Animals routinely suffer many harms, cf. Nature:

  • predation and parasitism
  • intraspecific competition
  • sexual conflict
  • disease
  • extreme weather conditions
  • hunger and thirst
  • physical injuries
  • accidents

For a brief overview of wild animal suffering, see: The situation of animals in the wild — Animal Ethics

On animal suffering in nature:

Tomasik, Brian. ‘The Importance of Wild-Animal Suffering Wild Animal Suffering and Intervention in Nature: Studies and Research Contributions’. Relations: Beyond Anthropocentrism 3 (2015): 133–52.

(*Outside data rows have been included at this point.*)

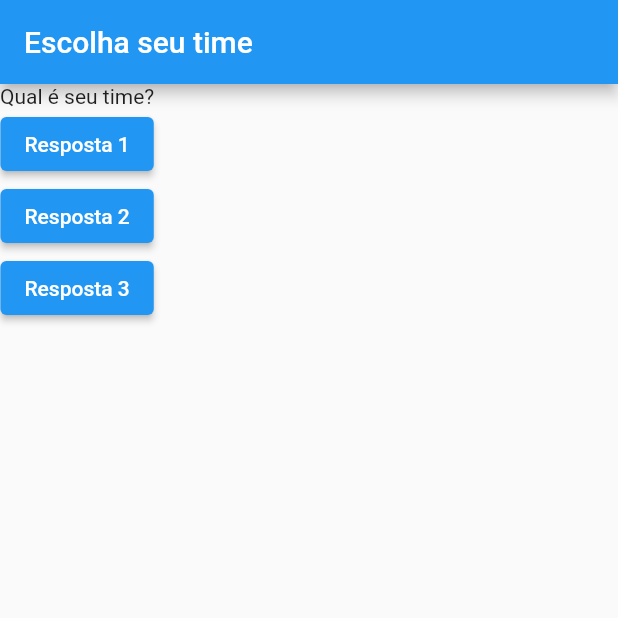
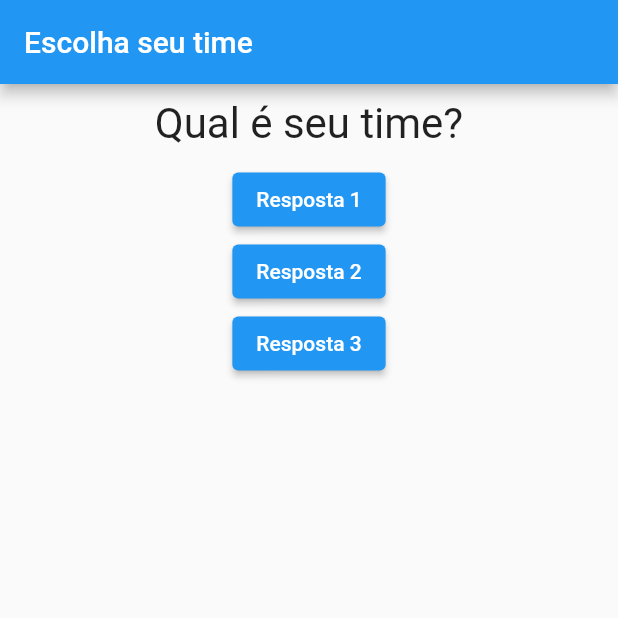
Before and after one commit to DaniloSacramento/CursoFlutter-, a Flutter app: the screen it shows after launch, after a tap on "Resposta 1", on a phone screen of 412 x 824 dp, the top half of it. Run offline on Flutter 3.47's test engine with Material 2 defaults, Android fonts, the phone set to English and light mode, and no system bars.

Commit message:
Aplicamento estilo

```diff
--- /dev/null
+++ b/lib/Questao.dart
@@ -0,0 +1,25 @@
+import 'package:flutter/src/widgets/container.dart';
+import 'package:flutter/src/widgets/framework.dart';
+import 'package:flutter/material.dart';
+class Questao extends StatelessWidget {
+
+   final texto;
+   Questao(this.texto );  // COSTRUTOR
+
+  @override
+  Widget build(BuildContext context) {
+    return Container(
+      width: double.infinity,   // valor maximo do double, basicamente é o valor da tela 2x
+      margin: const EdgeInsets.all(10),
+      child: Text(
+        texto,
+        style: const TextStyle(
+          fontSize: 28),
+          textAlign: TextAlign.center,
+
+
+
+      ),
+    );
+  }
+}
--- a/lib/main.dart
+++ b/lib/main.dart
@@ -1,22 +1,31 @@
 import 'package:flutter/material.dart';
+import './Questao.dart';
 
 main() => runApp(PerguntaApp());  // INSTANCIEI O PERGUNTA APP
 
+class _PerguntaAppState extends State<PerguntaApp> {
 
-class PerguntaApp extends StatelessWidget{
-  void responder() {
-
-      print("Pergunta respondida");
-
-  }
+   var _PerguntaSelecionada = 0;
 
 
+
+
+  void _responder() {
+     setState(() {
+        _PerguntaSelecionada++;   // DENTRO DO SET STATE VOCE PASSA AQUILO QUE ESTÁ SENDO MODIFICADO
+     });
+      print(_PerguntaSelecionada);
+
+       }
 
   @override
 
   Widget build (BuildContext context){  // CRIAMOS UM METODO
 
-    final List <String> perguntas = [ "Qual é sua cor favorita?",  "Qual é seu time?", "Qual seu animal favorito?",
+    final perguntas = [
+    "Qual é sua cor favorita?",
+    "Qual é seu time?",
+    "Qual seu animal favorito?",
   ];
 
     return  MaterialApp(
@@ -26,18 +35,18 @@ class PerguntaApp extends StatelessWidget{
         ),
          body:  Column(
            children:  <Widget>  [
-             Text(perguntas.elementAt(1)),
+             Questao(perguntas[_PerguntaSelecionada]),
               ElevatedButton(
               child:  Text("Resposta 1") ,  // UM BOTAO QUE RECEBE UM FILHO = CHILD
-              onPressed: responder,  // NÃO ESTA PASSANDO NENHUMA FUNÇÃO PARA SER EXECUTADA NO BOTAO
+              onPressed: _responder,  // NÃO ESTA PASSANDO NENHUMA FUNÇÃO PARA SER EXECUTADA NO BOTAO
              ),
               ElevatedButton(
               child: Text("Resposta 2") ,
-              onPressed: responder,
+              onPressed: _responder,
              ),
                ElevatedButton(
               child: Text("Resposta 3") ,
-              onPressed: () => print("Resposta 3!"),
+              onPressed: _responder,
              )
            ],
          ),
@@ -46,3 +55,16 @@ class PerguntaApp extends StatelessWidget{
 
   }
 }
+class PerguntaApp extends StatefulWidget{
+
+ @override
+  _PerguntaAppState createState() {
+     return _PerguntaAppState();
+  }
+
+
+
+
+
+
+}
```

Also see this podcast: Knowing Animals: Episode 173: Directed panspermia with Gary O'Brien

Oscar Horta, ‘Debunking the Idyllic View of Natural Processes: Population Dynamics and Suffering in the Wild’, Télos, 2010, 73–88.

On reproductive strategies that expect the death of multiple offspring:

Kyle Johannsen, ‘Animal Rights and the Problem of r-Strategists’, Ethical Theory and Moral Practice 20, no. 2 (2017): 333–45,

Andrew Chignell, Terence Cuneo, and Matthew C. Halteman, eds., ‘The Moral Problem of Predation’, in Philosophy Comes to Dinner: Arguments on the Ethics of Eating (New York: Routledge, 2016), 268–93.

All life is precarious (death, illness, suffering, etc.), cf. Butler, Chan.

Butler, Judith. Frames of War: When Is Life Grievable? London: Verso, 2009.

Biological Systems

Chernyshenko, Serge V. “Phenomenon of Life: General Aspects.” In Encyclopedia of Ecology, edited by Brian Fath, 2nd ed. 2008. Reprint, Oxford: Elsevier, 2019.

Enactive Conception of Life

Thompson, Evan. Mind in Life: Biology, Phenomenology, and the Sciences of Mind. Cambridge, MA: Belknap Press of Harvard University Press, 2007.

Di Paolo, Ezequiel A., Thomas Buhrmann, and Xabier E. Barandiaran. Sensorimotor Life: An Enactive Proposal. Oxford: Oxford University Press, 2017.


Memory is the way life organises for the future, predicts future events and consequences, prepares future actions.


Sympoietic and Autopoietic: organisms or other boundaries

Dempster, Beth. ‘Sympoietic and Autopoietic Systems: A New Distinction for Self-Organizing Systems’. In Proceedings of the World Congress of the Systems Sciences and ISSS 2000, edited by Jennifer Wilby and Janet K. Allen, 1–15. Toronto: ISSS, 2000.

Cf. the horizontal gene transfer

Quammen, David. The Tangled Tree: A Radical New History of Life. New York: Simon & Schuster, 2018.

History of Life

Godfrey-Smith, Peter. Metazoa: Animal Life and the Birth of the Mind. New York: Farrar, Straus and Giroux, 2020.

Shubin, Neil. Your Inner Fish: A Journey Into the 3.5-Billion-Year History of the Human Body. Revised. New York: Vintage, 2009.


Seifert, Josef. What Is Life? The Originality, Irreducibility, and Value of Life. Boston: Brill, 1997.

Deamer, David W. Origin of Life: What Everyone Needs to Know. What Everyone Needs to Know. New York: Oxford University Press, 2020.